ASSIGNMENT =>
Throughout the entries below, report every line where "runs" is found.

....

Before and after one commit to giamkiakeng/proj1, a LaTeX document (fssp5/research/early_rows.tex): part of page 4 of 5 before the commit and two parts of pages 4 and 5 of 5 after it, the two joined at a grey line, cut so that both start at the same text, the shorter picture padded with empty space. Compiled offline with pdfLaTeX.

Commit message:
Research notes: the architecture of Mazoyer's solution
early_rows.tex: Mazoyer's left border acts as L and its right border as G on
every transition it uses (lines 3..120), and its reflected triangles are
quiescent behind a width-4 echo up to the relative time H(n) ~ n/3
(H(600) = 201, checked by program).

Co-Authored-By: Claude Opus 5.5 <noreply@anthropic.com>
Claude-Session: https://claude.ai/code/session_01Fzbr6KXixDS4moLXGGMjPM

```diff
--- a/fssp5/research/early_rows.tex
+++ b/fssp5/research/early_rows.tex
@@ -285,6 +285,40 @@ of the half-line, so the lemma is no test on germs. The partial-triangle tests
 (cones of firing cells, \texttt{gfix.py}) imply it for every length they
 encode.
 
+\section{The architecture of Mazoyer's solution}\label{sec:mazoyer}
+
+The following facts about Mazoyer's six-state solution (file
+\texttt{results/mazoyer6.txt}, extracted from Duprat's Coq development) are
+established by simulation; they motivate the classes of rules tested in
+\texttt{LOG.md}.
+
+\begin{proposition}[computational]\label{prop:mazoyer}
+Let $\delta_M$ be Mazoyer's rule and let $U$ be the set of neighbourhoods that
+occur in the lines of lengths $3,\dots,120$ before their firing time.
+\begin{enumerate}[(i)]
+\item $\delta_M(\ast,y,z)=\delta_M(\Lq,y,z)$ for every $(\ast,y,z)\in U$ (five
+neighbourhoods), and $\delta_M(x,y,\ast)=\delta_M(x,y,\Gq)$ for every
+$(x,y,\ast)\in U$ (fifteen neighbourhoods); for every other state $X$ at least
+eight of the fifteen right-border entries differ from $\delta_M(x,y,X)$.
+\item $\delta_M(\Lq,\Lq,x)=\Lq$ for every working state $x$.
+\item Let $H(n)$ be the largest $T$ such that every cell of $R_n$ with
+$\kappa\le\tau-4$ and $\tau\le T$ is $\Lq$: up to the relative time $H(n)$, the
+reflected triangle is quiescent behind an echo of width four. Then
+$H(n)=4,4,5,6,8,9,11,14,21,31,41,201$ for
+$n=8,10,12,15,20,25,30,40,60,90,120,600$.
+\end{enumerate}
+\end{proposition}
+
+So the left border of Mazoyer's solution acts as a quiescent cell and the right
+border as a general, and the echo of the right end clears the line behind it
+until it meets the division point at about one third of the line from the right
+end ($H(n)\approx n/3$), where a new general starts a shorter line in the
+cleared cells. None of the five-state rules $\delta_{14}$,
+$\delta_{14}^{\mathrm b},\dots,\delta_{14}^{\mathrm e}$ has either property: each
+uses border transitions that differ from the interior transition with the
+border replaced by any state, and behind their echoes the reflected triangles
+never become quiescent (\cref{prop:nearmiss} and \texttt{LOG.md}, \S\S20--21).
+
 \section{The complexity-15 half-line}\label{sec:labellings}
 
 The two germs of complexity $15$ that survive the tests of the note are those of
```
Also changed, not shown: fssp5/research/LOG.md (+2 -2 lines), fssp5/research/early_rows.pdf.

....

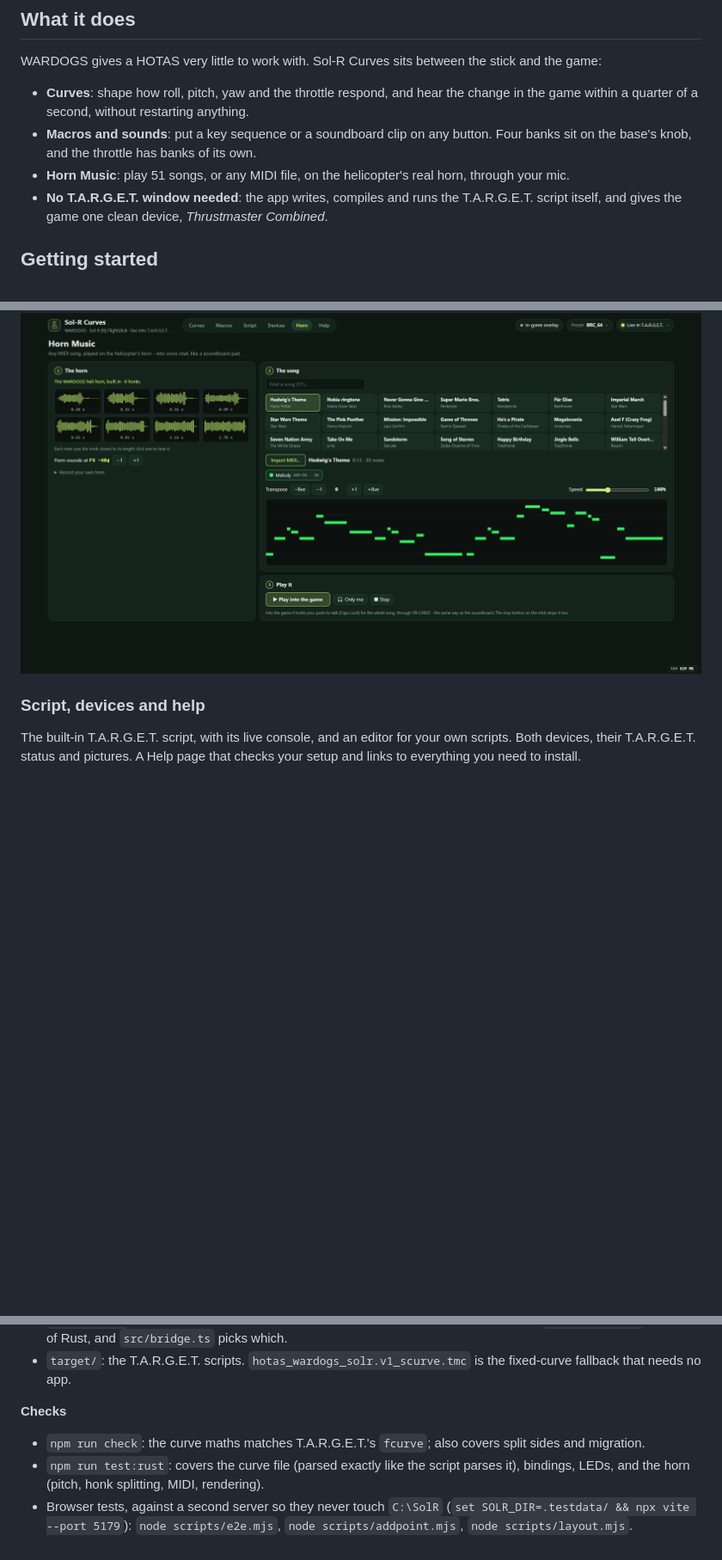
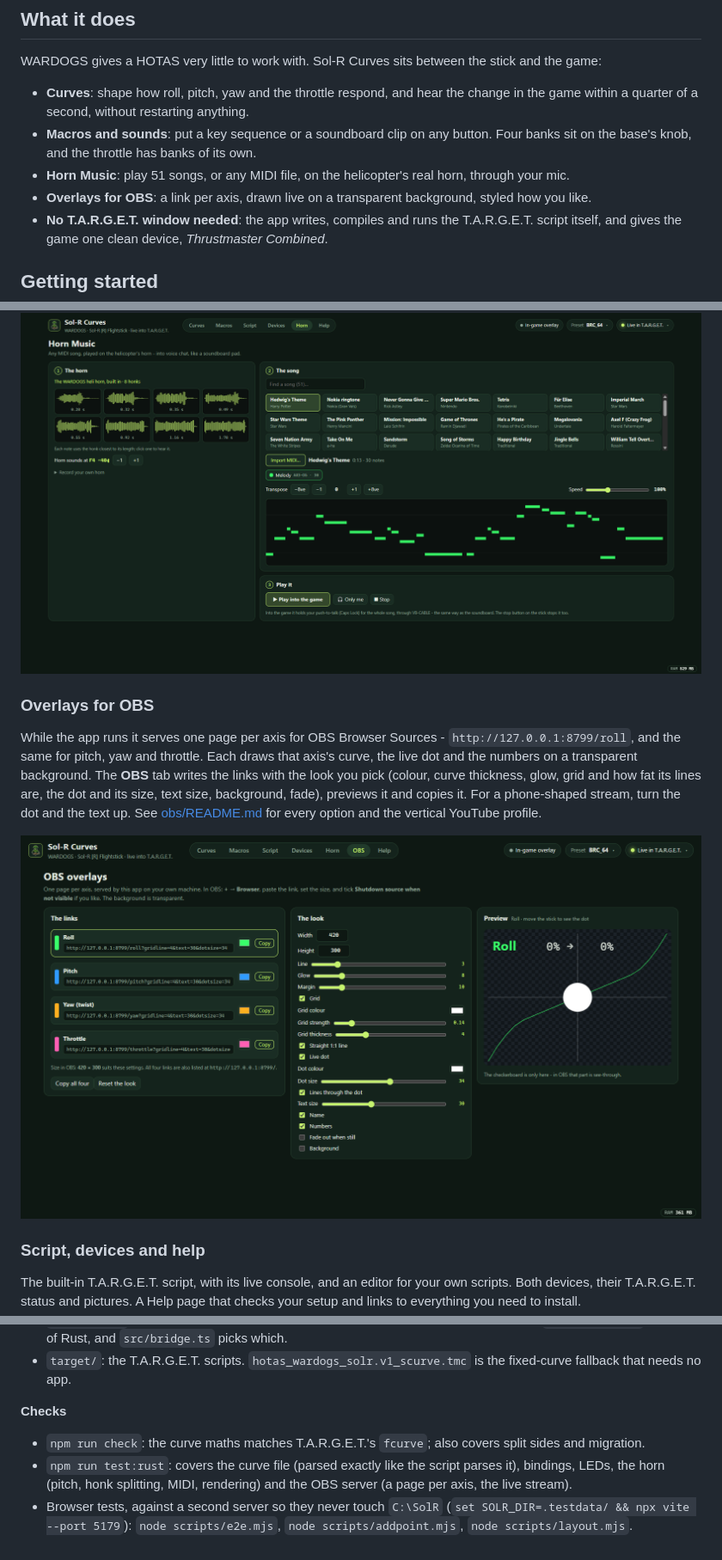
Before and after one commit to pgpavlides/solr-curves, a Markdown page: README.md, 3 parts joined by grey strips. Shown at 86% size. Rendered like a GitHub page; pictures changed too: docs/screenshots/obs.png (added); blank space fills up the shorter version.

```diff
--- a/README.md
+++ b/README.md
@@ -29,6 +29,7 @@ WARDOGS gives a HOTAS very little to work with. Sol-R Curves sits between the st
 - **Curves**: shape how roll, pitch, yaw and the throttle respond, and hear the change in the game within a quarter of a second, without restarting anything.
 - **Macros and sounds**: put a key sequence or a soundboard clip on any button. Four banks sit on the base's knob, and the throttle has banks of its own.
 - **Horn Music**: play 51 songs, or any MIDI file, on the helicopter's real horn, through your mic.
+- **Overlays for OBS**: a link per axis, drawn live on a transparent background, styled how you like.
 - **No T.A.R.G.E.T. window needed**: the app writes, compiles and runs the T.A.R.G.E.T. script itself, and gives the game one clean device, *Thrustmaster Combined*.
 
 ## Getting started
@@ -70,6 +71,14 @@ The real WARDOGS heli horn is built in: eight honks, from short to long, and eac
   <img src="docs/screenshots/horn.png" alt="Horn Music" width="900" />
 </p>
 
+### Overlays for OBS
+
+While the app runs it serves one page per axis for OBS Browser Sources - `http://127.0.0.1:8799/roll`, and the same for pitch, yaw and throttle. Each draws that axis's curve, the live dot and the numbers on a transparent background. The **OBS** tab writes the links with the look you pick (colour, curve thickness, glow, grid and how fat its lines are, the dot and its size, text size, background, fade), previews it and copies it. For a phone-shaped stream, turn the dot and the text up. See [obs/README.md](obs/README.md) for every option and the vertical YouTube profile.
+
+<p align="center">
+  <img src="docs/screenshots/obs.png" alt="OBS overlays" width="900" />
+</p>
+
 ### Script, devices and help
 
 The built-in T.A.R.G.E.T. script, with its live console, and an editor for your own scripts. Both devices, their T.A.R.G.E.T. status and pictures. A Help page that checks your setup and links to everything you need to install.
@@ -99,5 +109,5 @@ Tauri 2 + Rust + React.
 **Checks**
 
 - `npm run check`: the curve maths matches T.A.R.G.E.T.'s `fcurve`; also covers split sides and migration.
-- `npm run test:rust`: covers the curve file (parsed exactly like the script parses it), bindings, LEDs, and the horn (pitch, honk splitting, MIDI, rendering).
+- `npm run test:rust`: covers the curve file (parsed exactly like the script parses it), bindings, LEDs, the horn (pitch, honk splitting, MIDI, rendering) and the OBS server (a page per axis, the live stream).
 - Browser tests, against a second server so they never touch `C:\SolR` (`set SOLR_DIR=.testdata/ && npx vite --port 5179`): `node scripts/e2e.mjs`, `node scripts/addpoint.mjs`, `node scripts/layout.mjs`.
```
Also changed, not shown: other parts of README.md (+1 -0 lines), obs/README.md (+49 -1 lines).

....

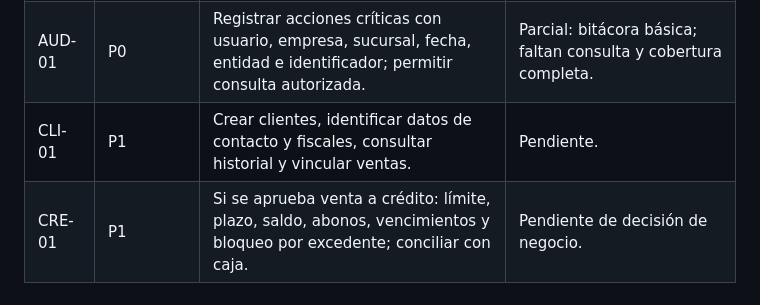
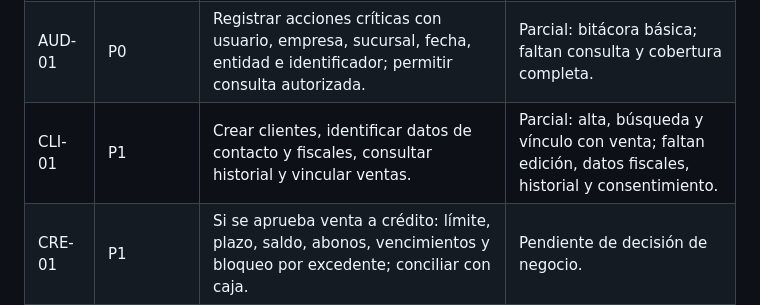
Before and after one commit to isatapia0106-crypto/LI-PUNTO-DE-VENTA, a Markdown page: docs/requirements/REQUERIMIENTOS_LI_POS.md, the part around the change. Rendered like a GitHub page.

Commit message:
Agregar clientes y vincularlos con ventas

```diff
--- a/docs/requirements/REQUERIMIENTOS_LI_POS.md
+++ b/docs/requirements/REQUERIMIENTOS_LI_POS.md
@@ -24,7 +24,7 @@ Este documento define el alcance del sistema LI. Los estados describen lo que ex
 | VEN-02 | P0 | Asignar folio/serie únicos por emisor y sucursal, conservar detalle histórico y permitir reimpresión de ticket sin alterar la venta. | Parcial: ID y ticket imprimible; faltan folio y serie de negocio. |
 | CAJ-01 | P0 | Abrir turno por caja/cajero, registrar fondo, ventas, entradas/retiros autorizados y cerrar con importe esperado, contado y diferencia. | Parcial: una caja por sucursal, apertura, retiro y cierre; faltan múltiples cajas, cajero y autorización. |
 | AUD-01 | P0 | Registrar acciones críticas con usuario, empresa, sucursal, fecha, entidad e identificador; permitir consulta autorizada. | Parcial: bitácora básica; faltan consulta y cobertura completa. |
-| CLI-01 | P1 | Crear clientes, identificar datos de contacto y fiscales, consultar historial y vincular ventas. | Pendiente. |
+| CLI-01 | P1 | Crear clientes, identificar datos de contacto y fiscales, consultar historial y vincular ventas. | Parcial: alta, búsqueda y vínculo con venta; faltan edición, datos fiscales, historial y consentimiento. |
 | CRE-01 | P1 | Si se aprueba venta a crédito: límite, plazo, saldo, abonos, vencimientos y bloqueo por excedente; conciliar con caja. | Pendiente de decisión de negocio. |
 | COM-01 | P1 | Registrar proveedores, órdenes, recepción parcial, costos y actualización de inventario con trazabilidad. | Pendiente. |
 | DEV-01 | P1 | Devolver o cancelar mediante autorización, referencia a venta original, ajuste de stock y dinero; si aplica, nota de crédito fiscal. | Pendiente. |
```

....

FINISHED TASK =>
 - **No T.A.R.G.E.T. window needed**: the app writes, compiles and runs the T.A.R.G.E.T. script itself, and gives the game one clean device, *Thrustmaster Combined*.
+While the app runs it serves one page per axis for OBS Browser Sources - `http://127.0.0.1:8799/roll`, and the same for pitch, yaw and throttle. Each draws that axis's curve, the live dot and the numbers on a transparent background. The **OBS** tab writes the links with the look you pick (colour, curve thickness, glow, grid and how fat its lines are, the dot and its size, text size, background, fade), previews it and copies it. For a phone-shaped stream, turn the dot and the text up. See [obs/README.md](obs/README.md) for every option and the vertical YouTube profile.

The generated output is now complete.